I’m a little obsessed with anything Alaska related, which is pretty weird because unfortunately I haven’t had the time to visit Alaska yet. It’s definitely up towards the top of my bucket list. I’m probably so fascinated by Alaska because I’m by nature a lover of cold weather – which is kind of unfortunate since I live in sunny California. There’s something that attracts me too in the wilderness of Alaska – how, certainly compared to other U.S. states and to Los Angeles, where I live, it’s much less tamed by human development.
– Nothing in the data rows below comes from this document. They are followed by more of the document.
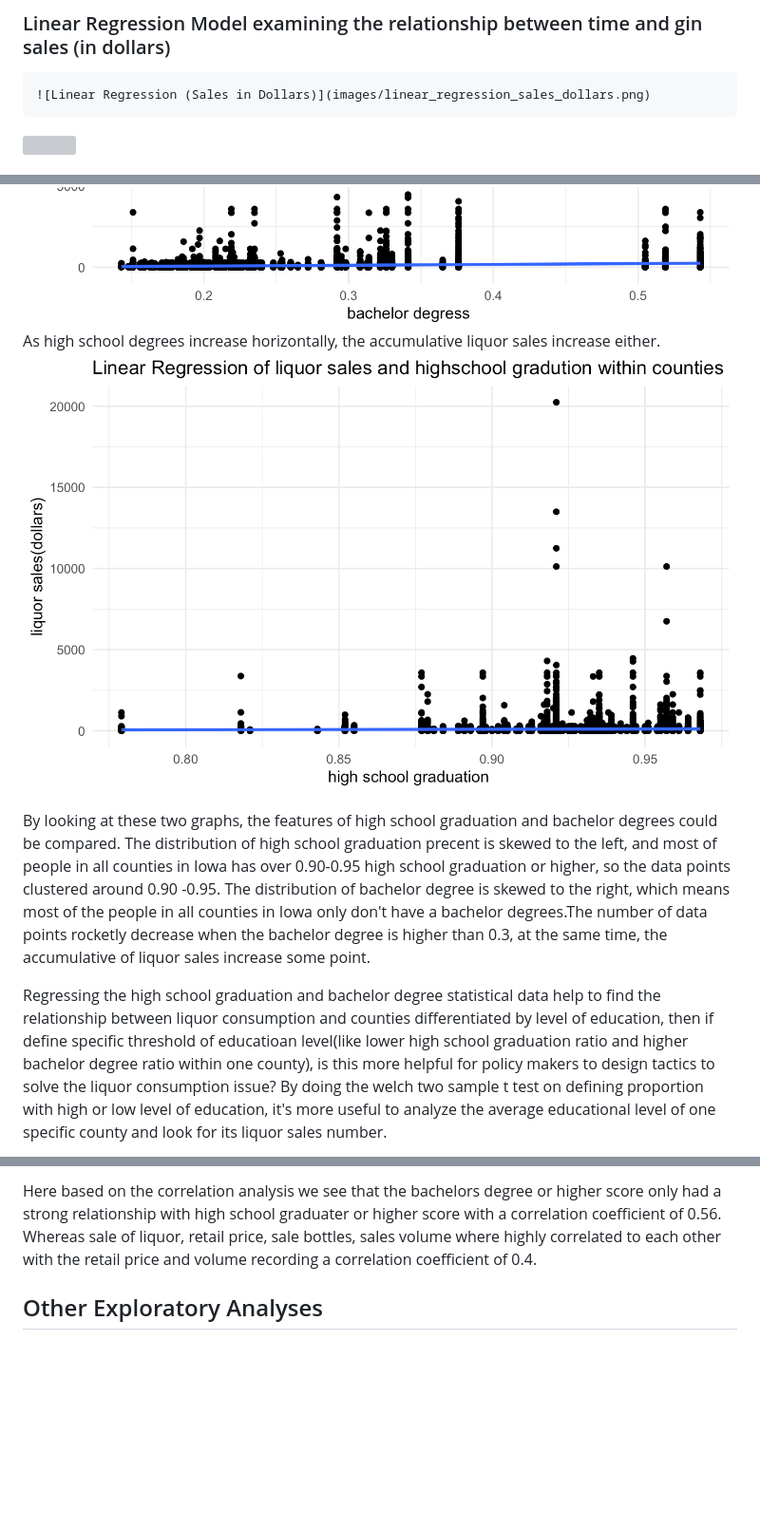
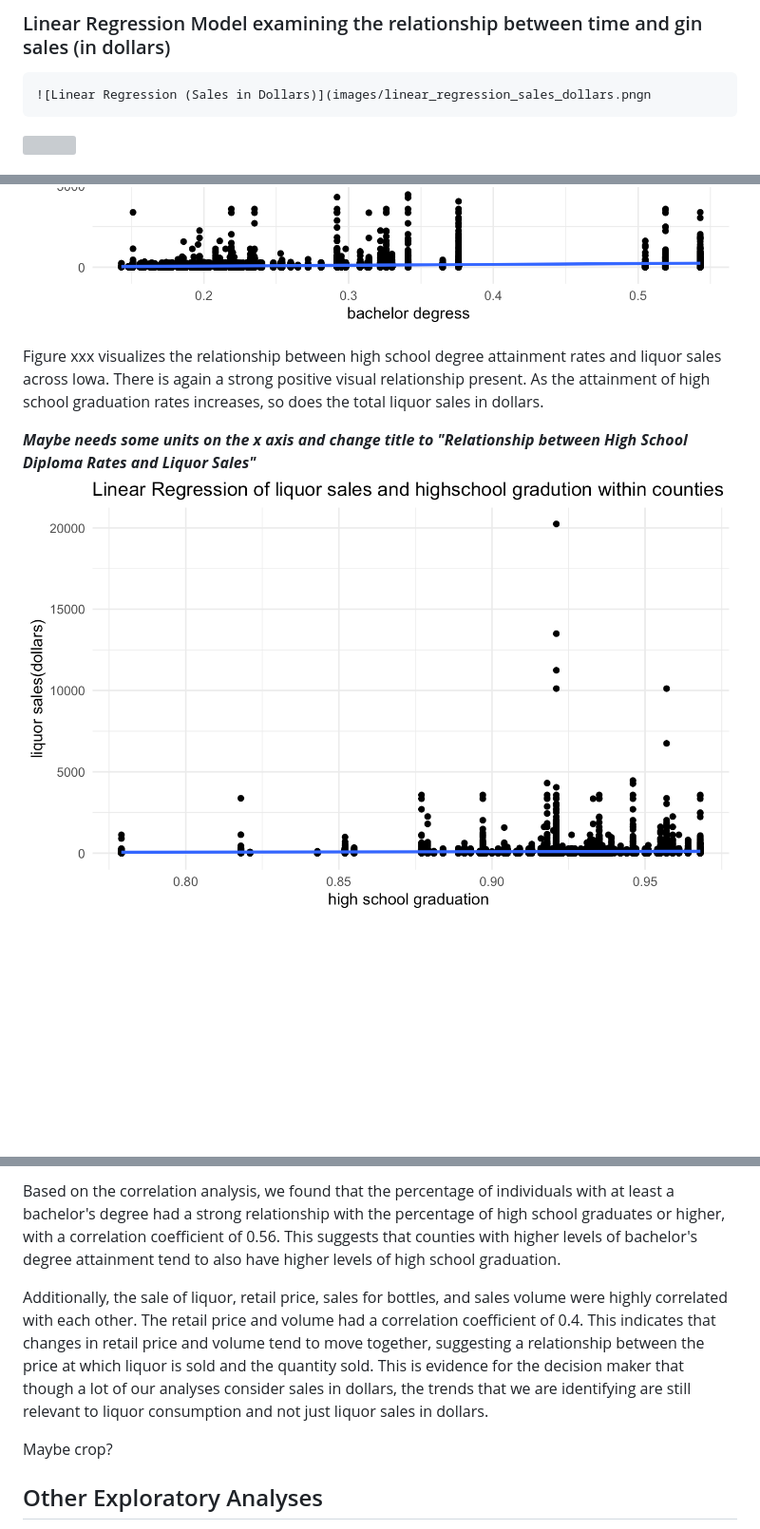
Before and after one commit to yeshimonipede/Iowa_LiquorSales_Education, a Markdown page: README.md, 3 parts joined by grey strips. Shown: that part at 95% size. Rendered like a GitHub page; blank space fills up the shorter version; grey boxes are pictures that could not be loaded.

````diff
--- a/README.md
+++ b/README.md
@@ -69,7 +67,7 @@ A linear regression analysis revealed that there is a significant relationship b
 ### Linear Regression Model examining the relationship between time and gin sales (in dollars)
 
 ```
-![Linear Regression (Sales in Dollars)](images/linear_regression_sales_dollars.png)
+![Linear Regression (Sales in Dollars)](images/linear_regression_sales_dollars.pngn
 ```
 
 ![](images/linear_regression_sales_dollars-01.png)
@@ -96,8 +95,6 @@ After doing the ggplot of seperately, the regression trend showed results more c
 ![liquor sales bachelor degree](images/liquor_sales_bachelor_degree.png)
-As high school degrees increase horizontally, the accumulative liquor sales increase either.
-![liquor_sales_highschool](images/liquor_sales_highschool.png)
 
-By looking at these two graphs, the features of high school graduation and bachelor degrees could be compared. The distribution of high school graduation precent is skewed to the left, and most of people in all counties in Iowa has over 0.90-0.95 high school graduation or higher, so the data points clustered around 0.90 -0.95. The distribution of bachelor degree is skewed to the right, which means most of the people in all counties in Iowa only don't have a bachelor degrees.The number of data points rocketly decrease when the bachelor degree is higher than 0.3, at the same time, the accumulative of liquor sales increase some point.
+Figure xxx visualizes the relationship between high school degree attainment rates and liquor sales across Iowa. There is again a strong positive visual relationship present. As the attainment of high school graduation rates increases, so does the total liquor sales in dollars.
 
-Regressing the high school graduation and bachelor degree statistical data help to find the relationship between liquor consumption and counties differentiated by level of education, then if define specific threshold of educatioan level(like lower high school graduation ratio and higher bachelor degree ratio within one county), is this more helpful for policy makers to design tactics to solve the liquor consumption issue? By doing the welch two sample t test on defining proportion with high or low level of education, it's more useful to analyze the average educational level of one specific county and look for its liquor sales number.
+***Maybe needs some units on the x axis and change title to "Relationship between High School Diploma Rates and Liquor Sales"***![liquor_sales_highschool](images/liquor_sales_highschool.png)
 
@@ -141,5 +142,9 @@ Similar to the chart above we also see a downward trend on the sale price in dol
 
-Here based on the correlation analysis we see that the bachelors degree or higher score only had a strong relationship with high school graduater or higher score with a correlation coefficient of 0.56. Whereas sale of liquor, retail price, sale bottles, sales volume where highly correlated to each other with the retail price and volume recording a correlation coefficient of 0.4.
+Based on the correlation analysis, we found that the percentage of individuals with at least a bachelor's degree had a strong relationship with the percentage of high school graduates or higher, with a correlation coefficient of 0.56. This suggests that counties with higher levels of bachelor's degree attainment tend to also have higher levels of high school graduation.
+
+Additionally, the sale of liquor, retail price, sales for bottles, and sales volume were highly correlated with each other. The retail price and volume had a correlation coefficient of 0.4. This indicates that changes in retail price and volume tend to move together, suggesting a relationship between the price at which liquor is sold and the quantity sold. This is evidence for the decision maker that though a lot of our analyses consider sales in dollars, the trends that we are identifying are still relevant to liquor consumption and not just liquor sales in dollars.
+
+Maybe crop?
 
 ## Other Exploratory Analyses
 
````
Also changed, not shown: other parts of README.md (+42 -36 lines).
I’m an entertainment researcher and I therefore watch a ton of TV content for work. Many of my favorite ‘reality’ shows are set in Alaska. These shows have nothing to do with other reality fare like The Kardashians or Real Housewives. They typically show people living in close contact with nature and battling the wild Alaskan frontier. Some examples of my favorite TV shows set in Alaska are Deadliest Catch, Dr. Oakley Yukon Vet, Alaska: The Last Frontier and Alaska: State Troopers. Part of me wants to leave civilization behind and learn how to fish my own salmon and subsist on the land (it’s my phobia of insects and my love of creature comforts that stops me).
Below are my reviews of Eowyn Ivey’s two novels set in beautiful Alaska. It’s incredibly impressive that Ivey’s debut novel – The Snow Child – received as many critical accolades as it did, even being picked as a finalist for the Pulitzer Prize. Not many debut novelists have that kind of success with their first work, and I can assure you that it’s well deserved. Ivey’s first two novels are similar in their setting and in that they both include magical elements, but they also differ significantly in plot and tone. I encourage you to read them both to develop your own appreciation for their differences and for Ivey’s masterful writing.
To The Bright Edge Of The World by Eowyn Ivey
Published: August 11th, 2016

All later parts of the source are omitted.